      The Union asserts that the award does not fail to draw its essence from the parties' agreement. The Union contends that the fact that the Agency argued that its actions fall "within a category that allows no appeal does not mean that the correctness" of the Agency's choice of procedures (independent of the merits of the personnel action) cannot be determined by competent authority, such as the Arbitrator, to be in accordance with Agency regulatory requirements. Opposition at 5. [ v56 p1107 ]

V.     Analysis and Conclusions

      For an award to be found deficient as failing to draw its essence from the collective bargaining agreement, it must be established that the award: (1) cannot in any rational way be derived from the agreement; (2) is so unfounded in reason and fact and so unconnected with the wording and purpose of the collective bargaining agreement as to "manifest an infidelity to the obligation of the arbitrator"; (3) does not represent a plausible interpretation of the agreement; or (4) evidences a manifest disregard of the agreement. United States Dep't of the Navy, Naval Surface Warfare Center, Indian Head, Md., 55 FLRA 596, 599 (1999); United States Dep't of Labor (OSHA), 34 FLRA 573, 575 (1990).

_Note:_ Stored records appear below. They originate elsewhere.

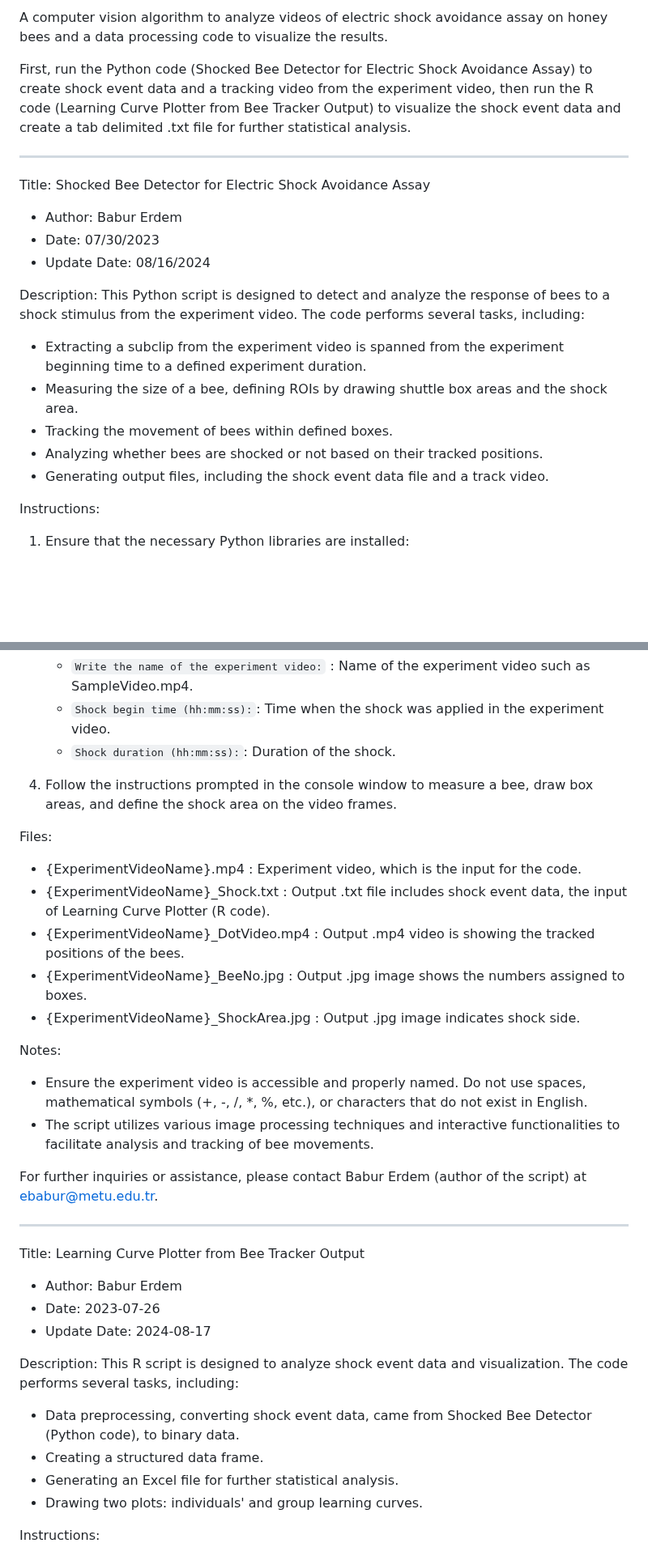
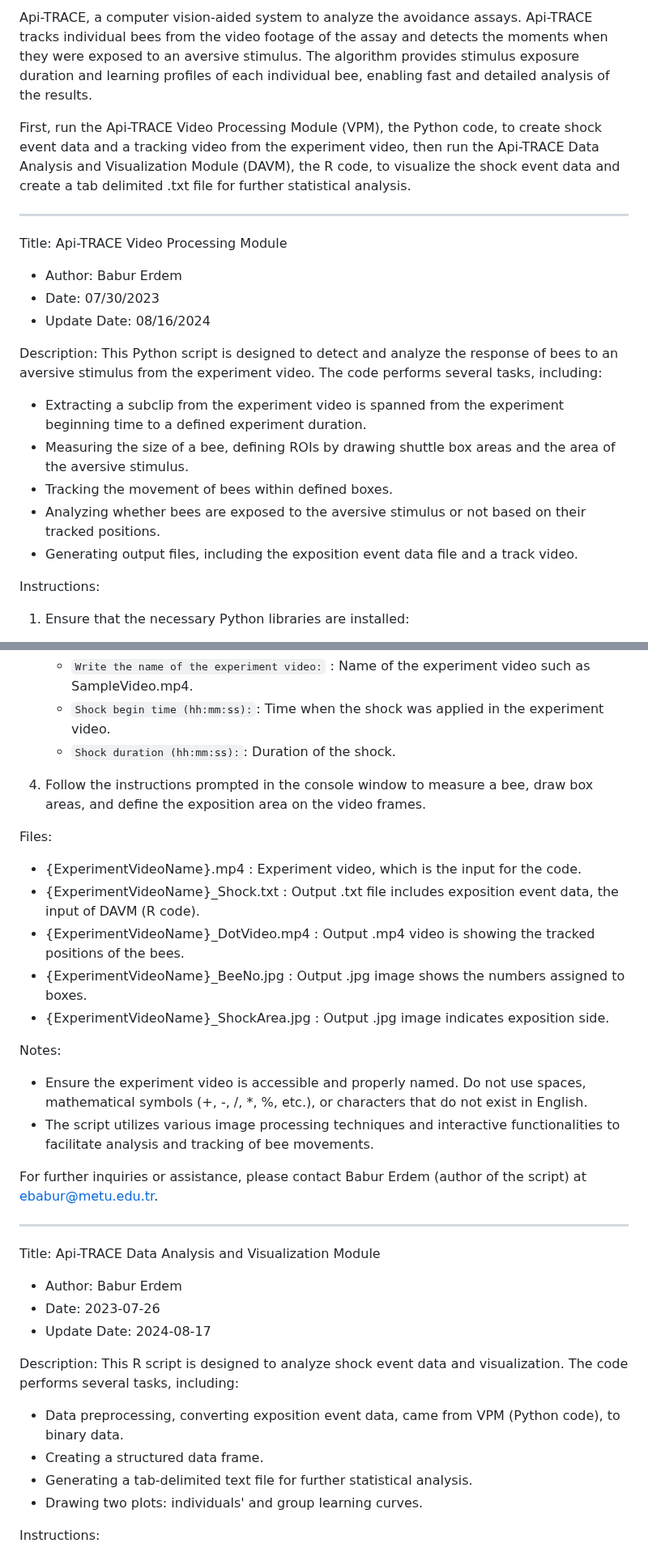
Before and after one commit to baburerdem/Api-TRACE, a Markdown page: README.md, 2 parts joined by grey strips. Shown at 81% size. GitHub-like rendering; blank space fills up the shorter version.

```diff
--- a/README.md
+++ b/README.md
@@ -1,21 +1,21 @@
-A computer vision algorithm to analyze videos of electric shock avoidance assay on honey bees and a data processing code to visualize the results.
+Api-TRACE, a computer vision-aided system to analyze the avoidance assays. Api-TRACE tracks individual bees from the video footage of the assay and detects the moments when they were exposed to an aversive stimulus. The algorithm provides stimulus exposure duration and learning profiles of each individual bee, enabling fast and detailed analysis of the results.
 
-First, run the Python code (Shocked Bee Detector for Electric Shock Avoidance Assay) to create shock event data and a tracking video from the experiment video, then run the R code (Learning Curve Plotter from Bee Tracker Output) to visualize the shock event data and create a tab delimited .txt file for further statistical analysis.
+First, run the Api-TRACE Video Processing Module (VPM), the Python code, to create shock event data and a tracking video from the experiment video, then run the Api-TRACE Data Analysis and Visualization Module (DAVM), the R code, to visualize the shock event data and create a tab delimited .txt file for further statistical analysis.
 
 ---
-Title: Shocked Bee Detector for Electric Shock Avoidance Assay
+Title: Api-TRACE Video Processing Module
 - Author: Babur Erdem
 - Date: 07/30/2023
 - Update Date: 08/16/2024
 
 Description:
-This Python script is designed to detect and analyze the response of bees to a shock stimulus from the experiment video.
+This Python script is designed to detect and analyze the response of bees to an aversive stimulus from the experiment video.
 The code performs several tasks, including:
 - Extracting a subclip from the experiment video is spanned from the experiment beginning time to a defined experiment duration.
-- Measuring the size of a bee, defining ROIs by drawing shuttle box areas and the shock area.
+- Measuring the size of a bee, defining ROIs by drawing shuttle box areas and the area of the aversive stimulus.
 - Tracking the movement of bees within defined boxes.
-- Analyzing whether bees are shocked or not based on their tracked positions.
-- Generating output files, including the shock event data file and a track video.
+- Analyzing whether bees are exposed to the aversive stimulus or not based on their tracked positions.
+- Generating output files, including the exposition event data file and a track video.
 
 Instructions:
 1. Ensure that the necessary Python libraries are installed:
@@ -32,14 +32,14 @@ Instructions:
 	- `Shock begin time (hh:mm:ss):`: Time when the shock was applied in the experiment video.
 	- `Shock duration (hh:mm:ss):`: Duration of the shock.
 
-5. Follow the instructions prompted in the console window to measure a bee, draw box areas, and define the shock area on the video frames.
+5. Follow the instructions prompted in the console window to measure a bee, draw box areas, and define the exposition area on the video frames.
 
 Files:
 - {ExperimentVideoName}.mp4 : Experiment video, which is the input for the code.
-- {ExperimentVideoName}_Shock.txt : Output .txt file includes shock event data, the input of Learning Curve Plotter (R code).
+- {ExperimentVideoName}_Shock.txt : Output .txt file includes exposition event data, the input of DAVM (R code).
 - {ExperimentVideoName}_DotVideo.mp4 : Output .mp4 video is showing the tracked positions of the bees.
 - {ExperimentVideoName}_BeeNo.jpg : Output .jpg image shows the numbers assigned to boxes.
-- {ExperimentVideoName}_ShockArea.jpg : Output .jpg image indicates shock side.
+- {ExperimentVideoName}_ShockArea.jpg : Output .jpg image indicates exposition side.
 
 Notes:
 - Ensure the experiment video is accessible and properly named. Do not use spaces, mathematical symbols (+, -, /, *, %, etc.), or characters that do not exist in English.
@@ -48,7 +48,7 @@ Notes:
 For further inquiries or assistance, please contact Babur Erdem (author of the script) at ebabur@metu.edu.tr.
 
 ---
-Title: Learning Curve Plotter from Bee Tracker Output
+Title: Api-TRACE Data Analysis and Visualization Module
 - Author: Babur Erdem
 - Date: 2023-07-26
 - Update Date: 2024-08-17
@@ -56,9 +56,9 @@ Title: Learning Curve Plotter from Bee Tracker Output
 Description:
 This R script is designed to analyze shock event data and visualization.
 The code performs several tasks, including:
-- Data preprocessing, converting shock event data, came from Shocked Bee Detector (Python code), to binary data.
+- Data preprocessing, converting exposition event data, came from VPM (Python code), to binary data.
 - Creating a structured data frame.
-- Generating an Excel file for further statistical analysis.
+- Generating a tab-delimited text file for further statistical analysis.
 - Drawing two plots: individuals' and group learning curves.
 
 Instructions:
```
Also changed, not shown: other parts of README.md (+2 -2 lines).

      In ACT, Pa. State Council, 14 FLRA 38, 43-44 (1984), the Authority held that provisions of the Technicians Act preclude inclusion of an adjutant general's decision to take any of the actions enumerated in 32 U.S.C. § 709(f), including suspensions, in a negotiated grievance and arbitration procedure. [n3]  See Wisconsin Army Nat'l Guard, 14 FLRA 57 (1984). In this case, however, the Arbitrator did not rule on the merits of the adjutant general's decision to take action against the grievant. Rather, he decided only the very narrow question of whether the grievant's actions constituted "performance" or "conduct." Therefore, the Agency's arguments, going to any merits review of the personnel action, do not apply. There is no assertion that some other statutory or regulatory procedure exists for resolving this narrow question which would preclude review under Section 5.1b(9) of the parties' agreement. Given the limited nature of this holding, the Agency has not demonstrated that the award is implausible, irrational, or in manifest disregard of the parties' collective bargaining agreement. Accordingly, we find that the Agency has not demonstrated that the award fails to draw its essence from the parties' agreement and we deny the exception.

VI.     Decision

      The Agency's exceptions are denied.

Footnote # 1 for 56 FLRA No. 196

   The award states that "[t]he Union argues that [t]he [g]rievant's actions at the time in question were "conduct" rather than "performance," the latter being specifically exempted from Adverse Action under the above quoted language of the regulations." Award at 6. It is obvious from the context that the award should have stated that the Union argued that the December 7 action constituted performance rather than conduct, and we will construe the Union's position accordingly.

Footnote # 2 for 56 FLRA No. 196

   TPR 752, Table of Penalties, list of offenses includes:"2. Failure to observe written regulations, rules." Award at 11, quoting TPR 752 in pertinent part.

Footnote # 3 for 56 FLRA No. 196

   We note that § 709(f) was previously codified as 32 U.S.C. § 709(e).